━━━━━ DATA SUPPLIED ━━━━━
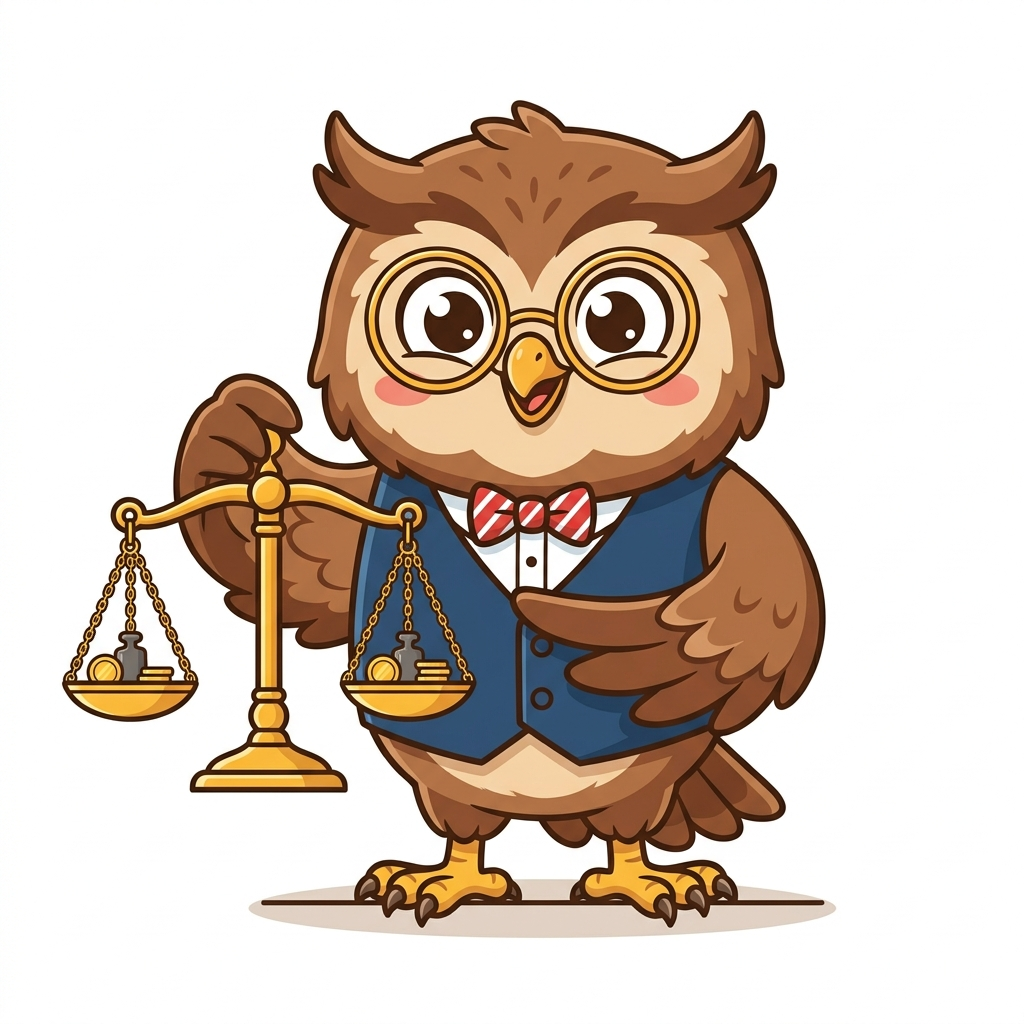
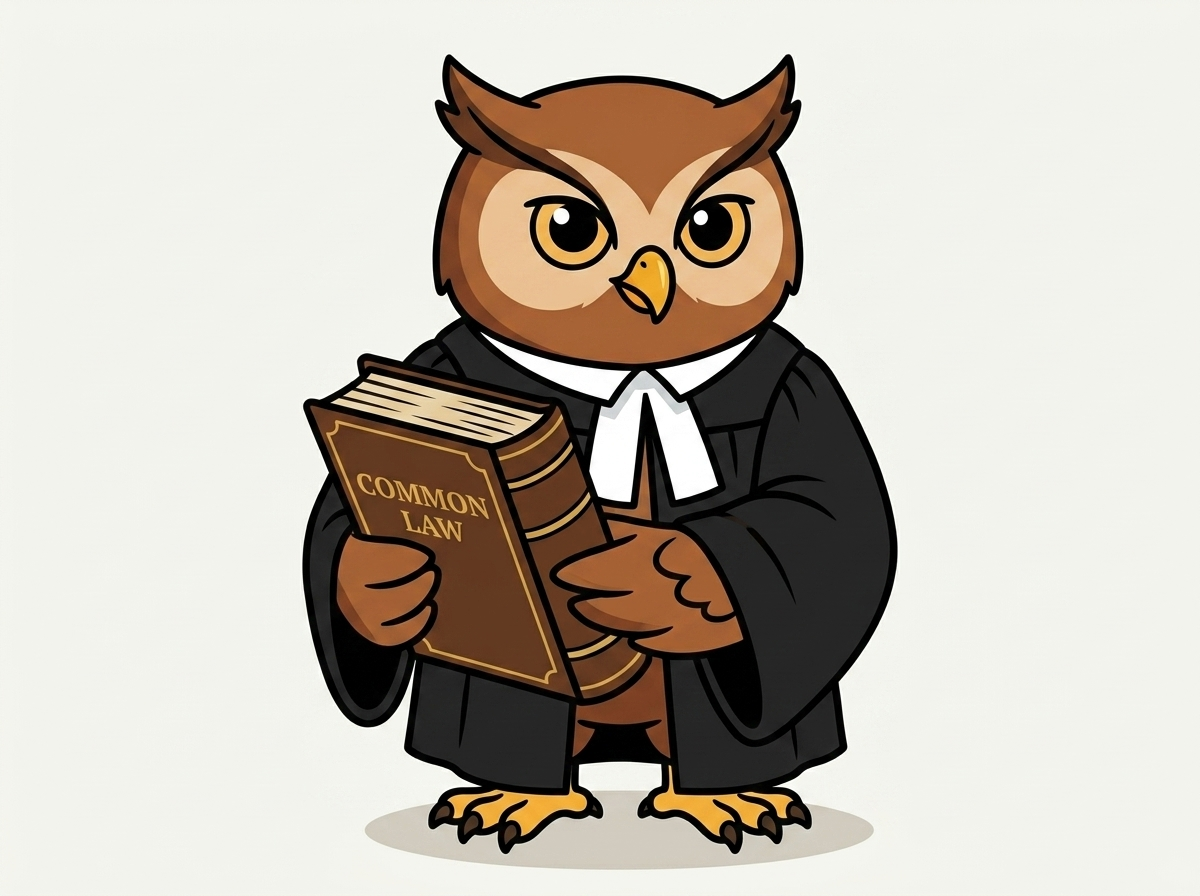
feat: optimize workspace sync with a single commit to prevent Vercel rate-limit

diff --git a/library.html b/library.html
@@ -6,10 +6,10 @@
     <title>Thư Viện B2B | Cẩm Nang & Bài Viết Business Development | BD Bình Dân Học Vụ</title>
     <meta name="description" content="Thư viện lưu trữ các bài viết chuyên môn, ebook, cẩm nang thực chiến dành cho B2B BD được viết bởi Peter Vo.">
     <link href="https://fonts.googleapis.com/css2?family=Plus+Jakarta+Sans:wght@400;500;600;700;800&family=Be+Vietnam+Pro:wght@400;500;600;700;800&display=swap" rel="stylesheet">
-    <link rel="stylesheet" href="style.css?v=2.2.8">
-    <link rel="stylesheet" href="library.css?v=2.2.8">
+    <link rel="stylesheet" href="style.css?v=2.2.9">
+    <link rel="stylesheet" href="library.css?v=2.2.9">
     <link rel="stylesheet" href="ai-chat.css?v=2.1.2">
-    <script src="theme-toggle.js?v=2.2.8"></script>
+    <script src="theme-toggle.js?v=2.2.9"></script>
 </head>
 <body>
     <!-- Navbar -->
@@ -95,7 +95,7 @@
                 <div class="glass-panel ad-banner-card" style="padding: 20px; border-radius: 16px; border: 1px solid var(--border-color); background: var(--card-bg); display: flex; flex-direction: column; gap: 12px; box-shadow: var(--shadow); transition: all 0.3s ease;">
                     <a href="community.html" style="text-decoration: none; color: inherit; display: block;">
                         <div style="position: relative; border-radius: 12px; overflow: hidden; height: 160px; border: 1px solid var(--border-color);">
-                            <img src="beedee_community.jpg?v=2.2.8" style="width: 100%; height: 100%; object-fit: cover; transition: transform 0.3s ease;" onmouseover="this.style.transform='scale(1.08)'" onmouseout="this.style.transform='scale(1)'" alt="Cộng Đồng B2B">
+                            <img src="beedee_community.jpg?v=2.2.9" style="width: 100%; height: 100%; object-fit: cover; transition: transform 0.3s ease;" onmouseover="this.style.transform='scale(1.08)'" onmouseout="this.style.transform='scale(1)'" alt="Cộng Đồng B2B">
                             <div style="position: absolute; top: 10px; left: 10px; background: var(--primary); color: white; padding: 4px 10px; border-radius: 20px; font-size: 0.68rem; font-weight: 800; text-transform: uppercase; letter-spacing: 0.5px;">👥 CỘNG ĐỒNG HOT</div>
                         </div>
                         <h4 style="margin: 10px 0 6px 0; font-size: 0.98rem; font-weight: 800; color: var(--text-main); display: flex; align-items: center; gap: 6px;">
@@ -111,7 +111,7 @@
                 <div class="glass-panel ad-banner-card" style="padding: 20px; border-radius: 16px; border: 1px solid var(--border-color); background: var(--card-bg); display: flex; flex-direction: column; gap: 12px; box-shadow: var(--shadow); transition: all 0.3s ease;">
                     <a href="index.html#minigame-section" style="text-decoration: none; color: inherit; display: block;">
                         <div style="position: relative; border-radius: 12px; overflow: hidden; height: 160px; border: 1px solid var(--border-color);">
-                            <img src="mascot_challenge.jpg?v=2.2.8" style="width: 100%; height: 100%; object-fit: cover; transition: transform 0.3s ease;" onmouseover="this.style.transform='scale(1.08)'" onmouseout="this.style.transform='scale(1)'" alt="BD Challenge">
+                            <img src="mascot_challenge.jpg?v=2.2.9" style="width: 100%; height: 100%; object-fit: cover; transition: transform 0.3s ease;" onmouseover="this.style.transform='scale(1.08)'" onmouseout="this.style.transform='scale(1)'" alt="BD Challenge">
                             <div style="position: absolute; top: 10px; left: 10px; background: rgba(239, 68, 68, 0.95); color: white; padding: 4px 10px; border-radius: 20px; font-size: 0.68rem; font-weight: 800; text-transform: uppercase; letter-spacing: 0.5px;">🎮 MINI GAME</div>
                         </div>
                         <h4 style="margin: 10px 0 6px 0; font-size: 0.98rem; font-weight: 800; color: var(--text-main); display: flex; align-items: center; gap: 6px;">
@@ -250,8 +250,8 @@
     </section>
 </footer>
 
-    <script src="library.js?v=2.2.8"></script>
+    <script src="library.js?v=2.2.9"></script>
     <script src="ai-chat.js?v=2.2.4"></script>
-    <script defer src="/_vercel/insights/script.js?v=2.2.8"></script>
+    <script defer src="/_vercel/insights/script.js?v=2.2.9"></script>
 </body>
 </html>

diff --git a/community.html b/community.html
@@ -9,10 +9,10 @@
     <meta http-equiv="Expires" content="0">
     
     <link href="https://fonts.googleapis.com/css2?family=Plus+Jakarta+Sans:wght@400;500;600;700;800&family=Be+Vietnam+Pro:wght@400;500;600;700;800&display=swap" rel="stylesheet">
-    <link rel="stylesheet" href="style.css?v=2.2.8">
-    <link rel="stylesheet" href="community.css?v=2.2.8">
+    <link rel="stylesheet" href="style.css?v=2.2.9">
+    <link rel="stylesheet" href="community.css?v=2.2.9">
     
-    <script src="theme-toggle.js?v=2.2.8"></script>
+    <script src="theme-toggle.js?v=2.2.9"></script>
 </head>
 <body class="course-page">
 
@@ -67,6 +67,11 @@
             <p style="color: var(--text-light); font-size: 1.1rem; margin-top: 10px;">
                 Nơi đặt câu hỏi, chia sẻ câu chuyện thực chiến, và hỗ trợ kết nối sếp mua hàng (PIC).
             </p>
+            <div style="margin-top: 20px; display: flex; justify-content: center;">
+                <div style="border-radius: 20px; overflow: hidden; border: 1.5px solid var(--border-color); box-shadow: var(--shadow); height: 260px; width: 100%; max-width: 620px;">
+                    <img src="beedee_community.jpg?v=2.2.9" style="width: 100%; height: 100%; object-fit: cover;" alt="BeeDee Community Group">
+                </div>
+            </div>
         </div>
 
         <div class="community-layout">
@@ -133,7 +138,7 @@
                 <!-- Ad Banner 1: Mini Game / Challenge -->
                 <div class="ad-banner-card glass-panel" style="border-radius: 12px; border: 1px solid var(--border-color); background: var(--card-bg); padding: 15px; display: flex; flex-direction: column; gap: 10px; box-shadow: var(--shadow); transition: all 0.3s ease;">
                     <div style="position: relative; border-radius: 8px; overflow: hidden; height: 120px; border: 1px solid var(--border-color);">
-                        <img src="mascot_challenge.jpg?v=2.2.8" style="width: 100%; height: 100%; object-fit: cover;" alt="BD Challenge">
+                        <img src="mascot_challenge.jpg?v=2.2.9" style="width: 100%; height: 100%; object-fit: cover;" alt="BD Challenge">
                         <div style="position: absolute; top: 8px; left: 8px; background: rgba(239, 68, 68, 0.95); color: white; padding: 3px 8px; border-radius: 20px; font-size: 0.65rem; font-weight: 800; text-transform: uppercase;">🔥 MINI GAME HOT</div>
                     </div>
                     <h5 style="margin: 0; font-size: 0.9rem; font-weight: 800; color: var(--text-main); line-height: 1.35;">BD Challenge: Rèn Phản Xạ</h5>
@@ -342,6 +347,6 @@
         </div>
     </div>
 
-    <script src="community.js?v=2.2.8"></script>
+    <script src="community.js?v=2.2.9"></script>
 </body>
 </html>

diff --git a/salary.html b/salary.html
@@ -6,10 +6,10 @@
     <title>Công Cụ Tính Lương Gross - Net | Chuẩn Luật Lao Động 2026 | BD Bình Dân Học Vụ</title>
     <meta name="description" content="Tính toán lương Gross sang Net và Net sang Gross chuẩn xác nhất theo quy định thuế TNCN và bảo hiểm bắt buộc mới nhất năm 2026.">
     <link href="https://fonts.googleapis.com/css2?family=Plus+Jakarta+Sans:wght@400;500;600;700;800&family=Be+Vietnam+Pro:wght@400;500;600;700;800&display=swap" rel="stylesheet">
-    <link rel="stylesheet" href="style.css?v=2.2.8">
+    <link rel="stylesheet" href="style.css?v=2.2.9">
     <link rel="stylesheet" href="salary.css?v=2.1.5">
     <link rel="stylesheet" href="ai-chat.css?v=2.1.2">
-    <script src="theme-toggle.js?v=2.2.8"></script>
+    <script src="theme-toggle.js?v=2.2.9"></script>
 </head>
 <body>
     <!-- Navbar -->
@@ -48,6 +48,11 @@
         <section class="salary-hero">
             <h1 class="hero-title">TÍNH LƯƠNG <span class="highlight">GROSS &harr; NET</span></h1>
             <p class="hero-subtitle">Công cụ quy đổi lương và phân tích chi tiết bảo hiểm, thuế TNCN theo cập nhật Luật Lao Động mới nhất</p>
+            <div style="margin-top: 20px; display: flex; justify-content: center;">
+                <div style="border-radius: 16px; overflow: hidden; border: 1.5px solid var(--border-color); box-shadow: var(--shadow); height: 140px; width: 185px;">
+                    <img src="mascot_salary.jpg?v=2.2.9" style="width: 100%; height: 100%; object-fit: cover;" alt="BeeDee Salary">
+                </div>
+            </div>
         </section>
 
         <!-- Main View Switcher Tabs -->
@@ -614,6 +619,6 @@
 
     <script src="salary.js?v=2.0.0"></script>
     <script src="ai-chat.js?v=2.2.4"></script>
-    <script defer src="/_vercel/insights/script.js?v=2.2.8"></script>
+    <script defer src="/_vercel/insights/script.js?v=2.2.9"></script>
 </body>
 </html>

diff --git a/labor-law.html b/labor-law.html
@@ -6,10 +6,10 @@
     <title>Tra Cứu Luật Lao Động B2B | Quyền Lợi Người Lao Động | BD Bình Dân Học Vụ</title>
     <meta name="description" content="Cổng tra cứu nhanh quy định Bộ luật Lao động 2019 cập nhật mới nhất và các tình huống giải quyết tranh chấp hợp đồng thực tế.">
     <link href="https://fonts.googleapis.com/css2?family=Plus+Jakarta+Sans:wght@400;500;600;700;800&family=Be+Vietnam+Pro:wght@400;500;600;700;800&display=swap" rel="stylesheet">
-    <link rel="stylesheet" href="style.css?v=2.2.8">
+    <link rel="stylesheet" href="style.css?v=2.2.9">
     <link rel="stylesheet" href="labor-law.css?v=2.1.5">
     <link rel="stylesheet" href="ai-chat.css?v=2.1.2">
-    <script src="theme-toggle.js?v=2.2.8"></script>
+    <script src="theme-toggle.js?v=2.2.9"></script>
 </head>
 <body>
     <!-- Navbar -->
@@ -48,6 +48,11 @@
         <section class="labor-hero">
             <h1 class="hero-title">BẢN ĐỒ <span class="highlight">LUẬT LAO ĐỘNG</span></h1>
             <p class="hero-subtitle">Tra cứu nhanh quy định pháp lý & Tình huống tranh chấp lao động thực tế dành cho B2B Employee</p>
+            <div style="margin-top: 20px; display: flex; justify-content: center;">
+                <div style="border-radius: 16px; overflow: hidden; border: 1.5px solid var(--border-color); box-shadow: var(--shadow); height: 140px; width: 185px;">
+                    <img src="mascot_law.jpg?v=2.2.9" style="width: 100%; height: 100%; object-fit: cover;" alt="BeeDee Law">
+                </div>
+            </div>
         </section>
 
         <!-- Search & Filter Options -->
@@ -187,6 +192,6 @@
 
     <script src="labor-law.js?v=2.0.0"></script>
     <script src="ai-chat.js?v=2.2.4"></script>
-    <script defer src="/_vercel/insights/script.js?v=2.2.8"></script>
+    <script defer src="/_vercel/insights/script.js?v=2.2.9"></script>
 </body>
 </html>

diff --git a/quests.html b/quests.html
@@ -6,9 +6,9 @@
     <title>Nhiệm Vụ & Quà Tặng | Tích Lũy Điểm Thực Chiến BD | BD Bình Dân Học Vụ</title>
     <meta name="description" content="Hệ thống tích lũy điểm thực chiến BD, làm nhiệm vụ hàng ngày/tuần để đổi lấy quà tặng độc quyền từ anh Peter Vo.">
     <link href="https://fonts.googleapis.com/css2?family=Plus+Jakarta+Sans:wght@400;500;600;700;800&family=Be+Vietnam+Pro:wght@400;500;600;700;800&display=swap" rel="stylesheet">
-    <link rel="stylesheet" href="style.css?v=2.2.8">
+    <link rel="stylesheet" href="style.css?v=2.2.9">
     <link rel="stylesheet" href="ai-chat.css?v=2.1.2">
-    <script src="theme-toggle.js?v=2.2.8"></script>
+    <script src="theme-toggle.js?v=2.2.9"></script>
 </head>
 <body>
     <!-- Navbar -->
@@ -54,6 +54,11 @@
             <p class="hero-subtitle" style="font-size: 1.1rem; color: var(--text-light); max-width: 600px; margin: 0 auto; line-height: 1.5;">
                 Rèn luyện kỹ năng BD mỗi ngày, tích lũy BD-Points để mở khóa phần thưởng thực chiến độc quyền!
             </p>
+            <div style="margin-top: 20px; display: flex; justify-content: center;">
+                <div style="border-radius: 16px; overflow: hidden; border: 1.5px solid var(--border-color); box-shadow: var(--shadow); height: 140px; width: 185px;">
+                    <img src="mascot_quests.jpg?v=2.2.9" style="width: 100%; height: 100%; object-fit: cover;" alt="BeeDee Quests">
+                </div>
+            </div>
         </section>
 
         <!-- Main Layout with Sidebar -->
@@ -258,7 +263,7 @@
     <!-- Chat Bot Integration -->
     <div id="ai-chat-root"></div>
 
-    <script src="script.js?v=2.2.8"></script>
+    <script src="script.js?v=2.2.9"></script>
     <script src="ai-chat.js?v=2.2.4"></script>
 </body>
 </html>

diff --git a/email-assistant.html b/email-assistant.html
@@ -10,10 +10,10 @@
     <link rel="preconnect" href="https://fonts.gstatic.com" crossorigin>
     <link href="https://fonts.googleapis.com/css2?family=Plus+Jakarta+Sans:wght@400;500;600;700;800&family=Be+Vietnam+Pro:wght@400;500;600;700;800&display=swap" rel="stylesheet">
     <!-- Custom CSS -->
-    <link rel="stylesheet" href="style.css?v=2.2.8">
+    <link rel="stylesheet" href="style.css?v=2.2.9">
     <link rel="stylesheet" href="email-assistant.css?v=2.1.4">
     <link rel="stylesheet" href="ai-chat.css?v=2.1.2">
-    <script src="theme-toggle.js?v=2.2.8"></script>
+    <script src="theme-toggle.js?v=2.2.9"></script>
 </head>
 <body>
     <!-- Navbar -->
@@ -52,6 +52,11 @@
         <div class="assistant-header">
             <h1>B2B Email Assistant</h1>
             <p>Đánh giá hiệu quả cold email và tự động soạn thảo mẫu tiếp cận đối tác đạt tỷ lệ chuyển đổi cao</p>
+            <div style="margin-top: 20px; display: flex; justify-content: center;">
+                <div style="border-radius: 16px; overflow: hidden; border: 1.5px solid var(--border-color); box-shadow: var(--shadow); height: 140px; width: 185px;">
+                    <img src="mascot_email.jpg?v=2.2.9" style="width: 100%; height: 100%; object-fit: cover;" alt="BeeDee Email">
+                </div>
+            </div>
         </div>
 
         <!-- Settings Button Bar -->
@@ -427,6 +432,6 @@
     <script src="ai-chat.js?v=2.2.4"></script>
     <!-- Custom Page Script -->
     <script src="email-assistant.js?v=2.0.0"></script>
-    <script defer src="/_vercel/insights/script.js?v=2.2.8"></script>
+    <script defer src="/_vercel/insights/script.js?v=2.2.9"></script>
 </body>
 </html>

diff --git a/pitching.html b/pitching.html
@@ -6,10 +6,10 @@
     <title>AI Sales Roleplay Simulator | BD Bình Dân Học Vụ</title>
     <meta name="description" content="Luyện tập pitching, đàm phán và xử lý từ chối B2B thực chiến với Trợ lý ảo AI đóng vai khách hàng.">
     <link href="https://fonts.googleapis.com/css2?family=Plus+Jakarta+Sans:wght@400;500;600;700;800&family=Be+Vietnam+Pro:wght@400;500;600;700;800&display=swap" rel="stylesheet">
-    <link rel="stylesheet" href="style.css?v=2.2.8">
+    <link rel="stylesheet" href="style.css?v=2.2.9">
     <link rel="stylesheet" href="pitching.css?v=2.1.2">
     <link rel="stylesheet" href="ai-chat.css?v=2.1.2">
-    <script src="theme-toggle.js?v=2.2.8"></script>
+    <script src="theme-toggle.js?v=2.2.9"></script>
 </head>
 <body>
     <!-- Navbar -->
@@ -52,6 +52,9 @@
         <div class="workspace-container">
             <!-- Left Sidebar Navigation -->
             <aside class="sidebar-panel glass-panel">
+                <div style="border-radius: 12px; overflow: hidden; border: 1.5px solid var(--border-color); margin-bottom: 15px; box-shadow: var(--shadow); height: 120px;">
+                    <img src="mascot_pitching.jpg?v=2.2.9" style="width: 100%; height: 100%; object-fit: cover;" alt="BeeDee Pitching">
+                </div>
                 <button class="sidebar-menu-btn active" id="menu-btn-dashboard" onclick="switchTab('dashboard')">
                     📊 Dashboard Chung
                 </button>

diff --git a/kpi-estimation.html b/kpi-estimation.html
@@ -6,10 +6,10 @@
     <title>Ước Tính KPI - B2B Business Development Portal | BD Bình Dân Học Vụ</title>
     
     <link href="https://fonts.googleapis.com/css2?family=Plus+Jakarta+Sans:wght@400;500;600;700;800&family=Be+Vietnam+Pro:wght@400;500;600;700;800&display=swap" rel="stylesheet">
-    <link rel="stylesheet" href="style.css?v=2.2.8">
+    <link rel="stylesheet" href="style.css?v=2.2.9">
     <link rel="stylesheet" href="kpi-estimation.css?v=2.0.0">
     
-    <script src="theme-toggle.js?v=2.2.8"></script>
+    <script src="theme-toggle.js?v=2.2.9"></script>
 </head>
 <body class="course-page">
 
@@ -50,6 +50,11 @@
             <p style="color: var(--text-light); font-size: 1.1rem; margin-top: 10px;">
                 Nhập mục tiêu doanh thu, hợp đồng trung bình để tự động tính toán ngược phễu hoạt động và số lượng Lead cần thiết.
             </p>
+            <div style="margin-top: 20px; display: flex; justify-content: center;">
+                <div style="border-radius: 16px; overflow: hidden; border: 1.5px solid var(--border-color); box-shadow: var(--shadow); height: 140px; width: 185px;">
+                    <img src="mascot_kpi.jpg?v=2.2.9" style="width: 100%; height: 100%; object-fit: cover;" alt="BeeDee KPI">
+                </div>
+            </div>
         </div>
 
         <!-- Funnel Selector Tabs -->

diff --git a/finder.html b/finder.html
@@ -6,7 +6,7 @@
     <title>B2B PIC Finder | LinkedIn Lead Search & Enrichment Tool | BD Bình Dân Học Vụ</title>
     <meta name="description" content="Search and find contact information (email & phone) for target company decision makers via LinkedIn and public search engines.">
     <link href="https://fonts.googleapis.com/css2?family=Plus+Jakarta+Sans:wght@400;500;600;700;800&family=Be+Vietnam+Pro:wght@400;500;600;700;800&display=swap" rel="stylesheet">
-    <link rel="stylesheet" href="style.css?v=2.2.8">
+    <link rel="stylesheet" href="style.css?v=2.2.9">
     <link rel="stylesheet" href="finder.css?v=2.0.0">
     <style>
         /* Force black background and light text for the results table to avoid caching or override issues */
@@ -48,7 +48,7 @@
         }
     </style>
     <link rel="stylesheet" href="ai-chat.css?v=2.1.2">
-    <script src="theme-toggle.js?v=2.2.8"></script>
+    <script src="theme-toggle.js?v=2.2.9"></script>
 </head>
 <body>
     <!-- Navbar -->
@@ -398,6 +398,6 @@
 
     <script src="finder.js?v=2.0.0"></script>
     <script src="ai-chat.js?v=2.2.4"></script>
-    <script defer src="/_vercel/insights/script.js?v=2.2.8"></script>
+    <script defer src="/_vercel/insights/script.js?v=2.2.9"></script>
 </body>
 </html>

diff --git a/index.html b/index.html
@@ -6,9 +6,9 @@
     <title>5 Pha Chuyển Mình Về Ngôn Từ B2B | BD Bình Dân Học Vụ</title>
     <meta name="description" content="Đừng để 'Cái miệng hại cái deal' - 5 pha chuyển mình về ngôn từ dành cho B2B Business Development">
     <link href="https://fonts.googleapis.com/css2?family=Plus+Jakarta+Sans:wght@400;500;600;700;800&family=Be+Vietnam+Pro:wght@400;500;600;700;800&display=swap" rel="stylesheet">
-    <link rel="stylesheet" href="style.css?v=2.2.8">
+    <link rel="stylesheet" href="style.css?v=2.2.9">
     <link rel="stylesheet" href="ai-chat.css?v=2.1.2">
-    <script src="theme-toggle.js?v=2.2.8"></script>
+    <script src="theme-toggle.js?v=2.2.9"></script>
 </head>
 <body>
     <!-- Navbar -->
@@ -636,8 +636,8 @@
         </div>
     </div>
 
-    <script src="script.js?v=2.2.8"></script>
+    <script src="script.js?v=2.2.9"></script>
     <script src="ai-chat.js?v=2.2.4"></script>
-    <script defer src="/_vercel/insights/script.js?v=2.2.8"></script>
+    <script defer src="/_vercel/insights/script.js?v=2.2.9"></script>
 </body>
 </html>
━━━━━
In the records above, find the lines containing "diff" and copy them.

» **YOUR SOLUTION**:
diff --git a/library.html b/library.html
diff --git a/community.html b/community.html
diff --git a/salary.html b/salary.html
diff --git a/labor-law.html b/labor-law.html
diff --git a/quests.html b/quests.html
diff --git a/email-assistant.html b/email-assistant.html
diff --git a/pitching.html b/pitching.html
diff --git a/kpi-estimation.html b/kpi-estimation.html
diff --git a/finder.html b/finder.html
diff --git a/index.html b/index.html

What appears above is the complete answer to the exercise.